Fighting the Surf
1 / 2 Show Caption + Hide Caption – A combat dive team assigned to 10th Special Forces Group (Airborne) fights through oncoming waves during surf passage training on Camp Pendleton, California, October 16, 2023. During surf passage training, combat divers have to quickly react and adapt to the changes in sea levels and waves to secure safe passage to open water. (Photo Credit: U.S. Army photo by Sgt. Luis Solorio) VIEW ORIGINAL
Long-distance swimming
2 / 2 Show Caption + Hide Caption – Combat divers assigned to 10th Special Forces Group (Airborne) swim to beach shore during a long-distance swimming exercise on Camp Pendleton, California, Oct. 18, 2023. The combat divers performed this training to familiarize with procedures of infiltration and exfiltration on beach landing sites while maintaining mission integrity. (Photo Credit: U.S. Army photo by Staff Sgt. Isaih Vega) VIEW ORIGINAL

The teams then carried out a series of exercises focused on extensive swimming, beach landing techniques, infiltration, extraction, navigation at depths reaching up to 120 feet beneath the water's surface and long-distance navigation. Some of these operations were conducted in daylight and under the cover of night.

By being proficient in these skills, combat divers can use their abilities as a method of infiltration to access target points in real life operations.

“For us [combat divers], diving is an ability and a skill to apply on unconventional warfare settings, which is our expertise as Green Berets,” said one of the team sergeants. “It makes Green Berets calmer and more lethal underwater and even more in any real-world situations.”

The divers also had the opportunity to work alongside the U.S. Navy, performing long range movement.
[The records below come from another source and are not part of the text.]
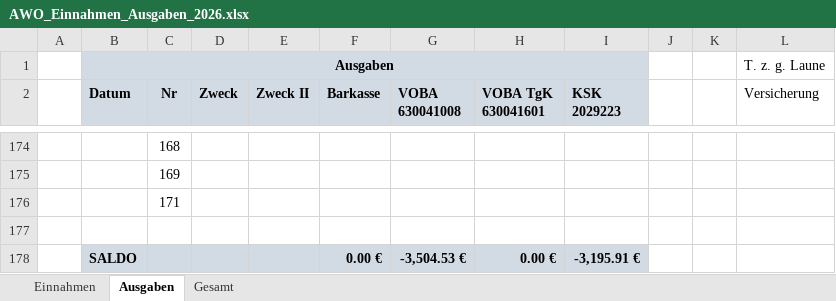
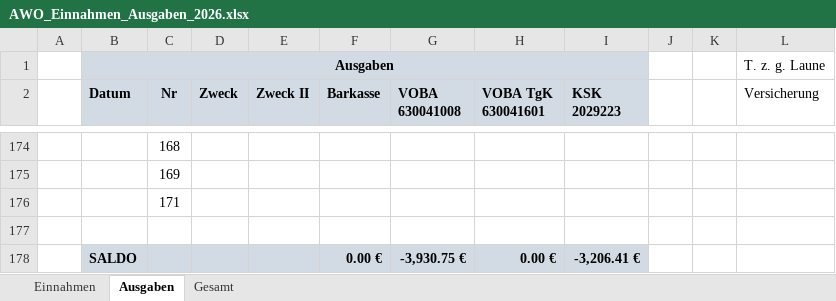
Before and after one commit to bwildner/AWO, an Excel workbook: 2026/AWO_Einnahmen_Ausgaben_2026.xlsx, sheet Ausgaben, drawn as a sheet; only a part is shown, gaps mark what is left out; values as stored, in another font and other column widths than the file's, no borders; conditional formats not drawn; the diff covers the shown part only; the diff names each change by its address in the sheet, - before the commit and + after, or states it on an @@ line.

```diff
--- a/2026/AWO_Einnahmen_Ausgaben_2026.xlsx (sheet Ausgaben)
+++ b/2026/AWO_Einnahmen_Ausgaben_2026.xlsx (sheet Ausgaben)
-G178 (VOBA 630041008): -3,504.53 €
+G178 (VOBA 630041008): -3,930.75 €
-I178 (KSK 2029223): -3,195.91 €
+I178 (KSK 2029223): -3,206.41 €
```
Also changed, not shown: 40 edited cells elsewhere in this sheet, sheet Einnahmen, 10 other files.
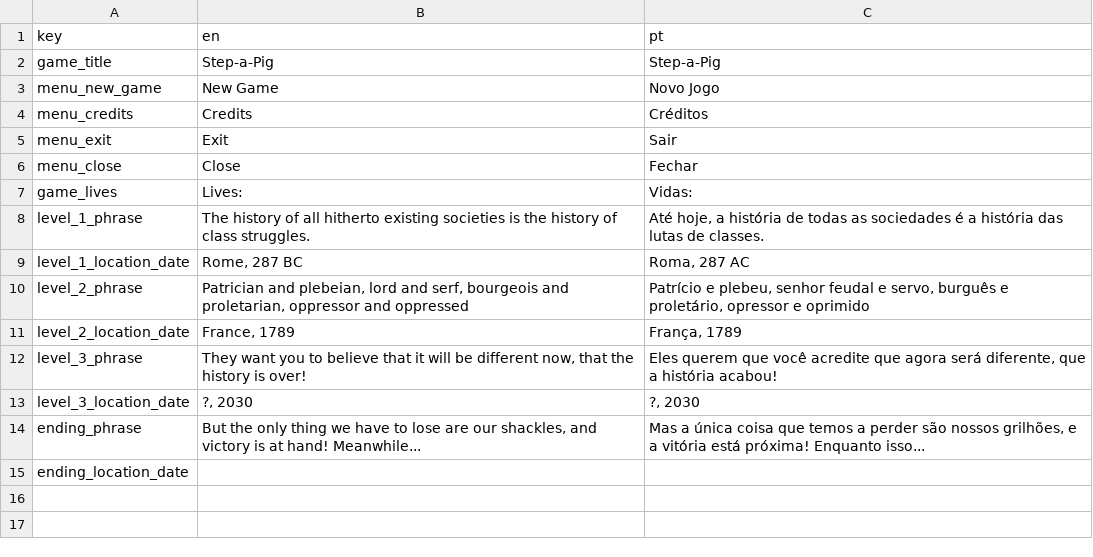
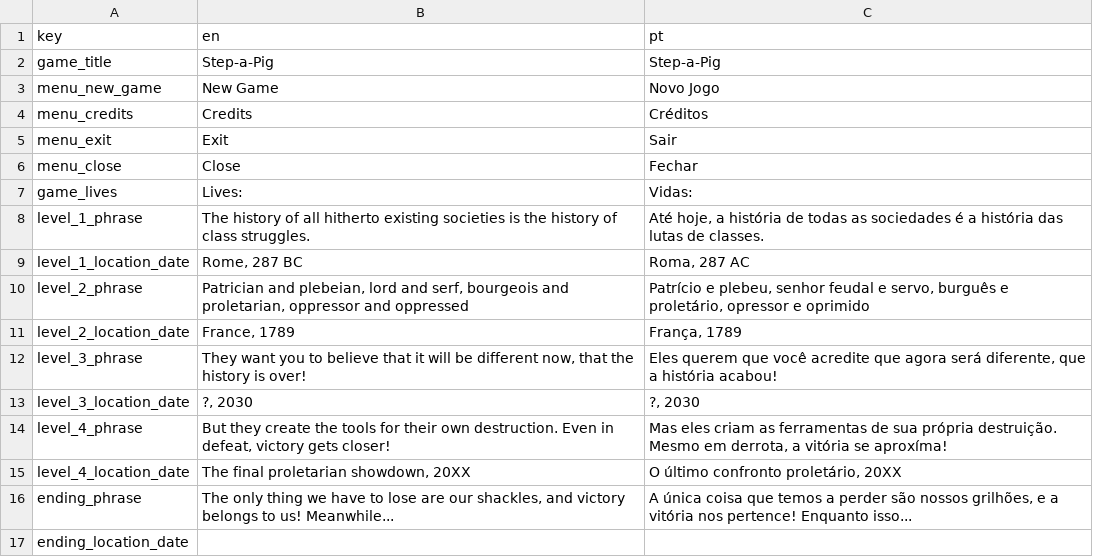
Before and after one commit to victoic/Step-a-pig, a CSV file: resources/localization/locale.csv, drawn as a sheet.

Commit message:
# Changelog - Added new level, enemy and power-ups - Multiple bugfixes

```diff
--- a/resources/localization/locale.csv
+++ b/resources/localization/locale.csv
@@ -13,3 +13,5 @@ level_3_phrase,"They want you to believe that it will be different now, that the
 level_3_location_date,"?, 2030","?, 2030"
-ending_phrase,"But the only thing we have to lose are our shackles, and victory is at hand! Meanwhile...","Mas a única coisa que temos a perder são nossos grilhões, e a vitória está próxima! Enquanto isso..."
+level_4_phrase,"But they create the tools for their own destruction. Even in defeat, victory gets closer!","Mas eles criam as ferramentas de sua própria destruição. Mesmo em derrota, a vitória se aproxíma!"
+level_4_location_date,"The final proletarian showdown, 20XX","O último confronto proletário, 20XX"
+ending_phrase,"The only thing we have to lose are our shackles, and victory belongs to us! Meanwhile...","A única coisa que temos a perder são nossos grilhões, e a vitória nos pertence! Enquanto isso..."
 ending_location_date,"",""
```
Also changed, not shown: 31 other files.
This tactic is used to infiltrate target points within the intercoastal or coastal waters.

The teams also took advantage of practicing with a landing craft air cushion, or LCAC. The LCAC is a type of hovercraft used to carry out smaller boats for longer distances in more demanding conditions to complete this exercise.

“We are always looking to do joint exercises with other U.S. military branches and even with partner allies,” said a team captain. “Today, we had the opportunity to work with the U.S. Navy in this operation and it was a success.”

Somewhere in the Pacific Ocean
1 / 2 Show Caption + Hide Caption – Combat divers assigned to 10th Special Forces Group (Airborne) prepare to board a U.S. Navy Landing Craft Air Cushion (LCAC) hovercraft as part of their diving requalification exercise on Camp Pendleton, California, October 23, 2023. Combat divers use LCACs to perform Long Range Movements (LRM) to reach long-distance targets on intercoastal or coastal locations during infiltration and beach landing operations. (Photo Credit: U.S. Army photo by Sgt. Luis Solorio) VIEW ORIGINAL
Rig Check
2 / 2 Show Caption + Hide Caption – Combat divers assigned to 10th Special Forces Group (Airborne) complete rig checks before their dive on Camp Pendleton, California, Oct. 16, 2023. Checking equipment prevents serious injuries and allows them to breathe long periods of time while maintaining low profile. (Photo Credit: U.S. Army photo by Staff Sgt. Isaih Vega) VIEW ORIGINAL

Lt. Col. Matthew Mesko, 2nd Battalion, 10th SFG (A) commander, emphasized the importance of mastering different operation domains as the special operations command finds new ways of mitigating operational strategic threats in the maritime domain.

Green Berets defy the belief that they excel only on land; they excel in maritime environments too, proving their expertise in any conditions.

“Our teams here are practicing their mastery in waterborne infiltration methods, improving their lethality across all kinds of domains,” said Mesko. “10th SFG (A) has a proud track record of presenting the best maritime dive capabilities. These gentlemen right here work hard to foster and cultivate that reputation within the country and with our allies.”

An old saying tells that water is unforgiving, however, these elite warriors operate silently and unseen in both, the shadowy depths of the water, and the unpredictable demanding surface. They represent a unique and highly specialized branch of the U.S. Army and the Special Forces Operations Command.